As two forces, Vector A and Vector B, function in the same direction, the resulting R is the sum of the two vectors.

[Image will be Uploaded Soon]

The formula for Triangular law of addition: \[\bar{R}\] = \[\bar{A}\] + \[\bar{B}\] 


 Parallelogram Law of Addition

When two powers, A Vector B Vector formula, are expressed by the parallelogram's opposite sides, the resultant is represented by the diagonal of a parallelogram taken from the same position.

[Image will be Uploaded Soon]

The formula for Triangular law of addition: \[\bar{R}\] = \[\bar{A}\] + \[\bar{B}\] 


Vector Subtraction

If two powers, Vector A and Vector B, are acting in the opposite direction, The variance between the two vectors is then used to describe the resultant R.

As a result, the Vector Subtraction formula is  \[\bar{R}\] = \[\bar{A}\] - \[\bar{B}\] 

Note: Any of the concepts and formulae discussed in this vector formula sheet can come in useful when learning about three-dimensional geometry.

A 3D Geometry vector formula sheet is also available on every website.


Examples of Vector Formula

Q.1) Find the Addition and Subtraction of Given Vectors.

  1. (2,3,4) and (5,7,8)

  2. (6,3,2) and (7,5,3)

Answer:

By using the triangular law of addition the given vectors are,

a) (2,3,4) and (5,7,8)

⇒ {2+5,3+7,4+8}

⇒ {7,10,12}


b) (6,3,2) and (7,5,3)

⇒ {6+7,3+5,2+3}

⇒ {13,8,5}


By using the vector subtraction law the given vector is,

a) (2,3,4) and (5,7,8)

⇒ {2-5,3-7,4-8}

⇒ {-3,-4,-4}


b) (6,3,2) and (7,5,3)

⇒ {6-7,3-5,2-3}

⇒ {-1,-2,-1}

FAQs (Frequently Asked Questions)

Q.1) What is a Vector Quantity?

Answer: In physics, a quantity has both magnitude and direction. It's usually represented by an arrow of the same direction as the quantity and a length equal to the magnitude of the quantity.

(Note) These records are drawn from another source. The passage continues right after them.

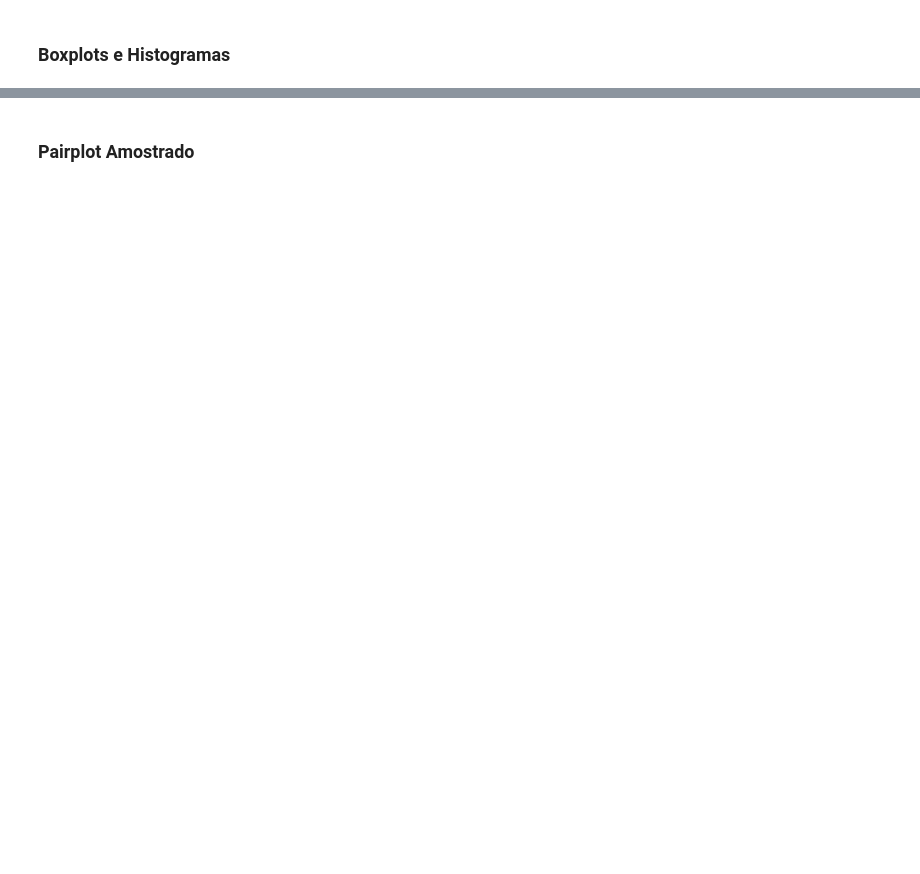
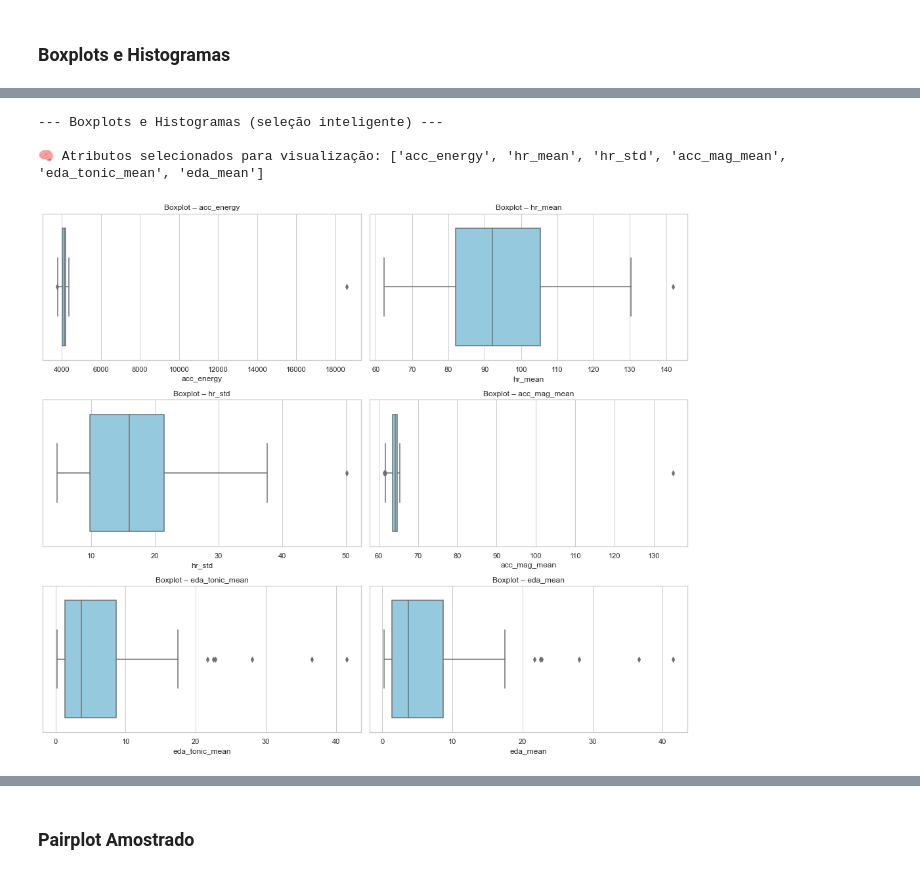
Before and after one commit to anneSS1/Projeto_AM, a Jupyter notebook: main.ipynb, the cells around one changed output, grey strips where cells are left out. Cells and saved outputs as stored; diff of their text form; code cells hidden in the pictures; blank space fills up the shorter version.

```diff
--- a/main.ipynb
+++ b/main.ipynb
@@ -243,0 +274,7 @@ dtype: float64
+# %%
+boxplots_e_histogramas(df)
+# %% [output]
+--- Boxplots e Histogramas (seleção inteligente) ---
+
+🧠 Atributos selecionados para visualização: ['acc_energy', 'hr_mean', 'hr_std', 'acc_mag_mean', 'eda_tonic_mean', 'eda_mean']
+[figure, added]
```
Also changed, not shown: parts of 41 cells of this notebook, 2 other files.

Q.2) What is a Three-dimensional Vector?

Answer: A 3D vector is a three-dimensional line segment that runs from point A (tail) to point B. (head). A magnitude (or length) and direction are assigned to each vector.

Q.3) How Do You Represent a Force in Vector Form?

Answer: A force vector is a representation of both the magnitude and direction of a force. This is, in contrast, to simply stating the force's magnitude, which is referred to as a scalar quantity. A vector is typically represented by an arrow pointing in the force's direction and has a length proportional to the magnitude of the force.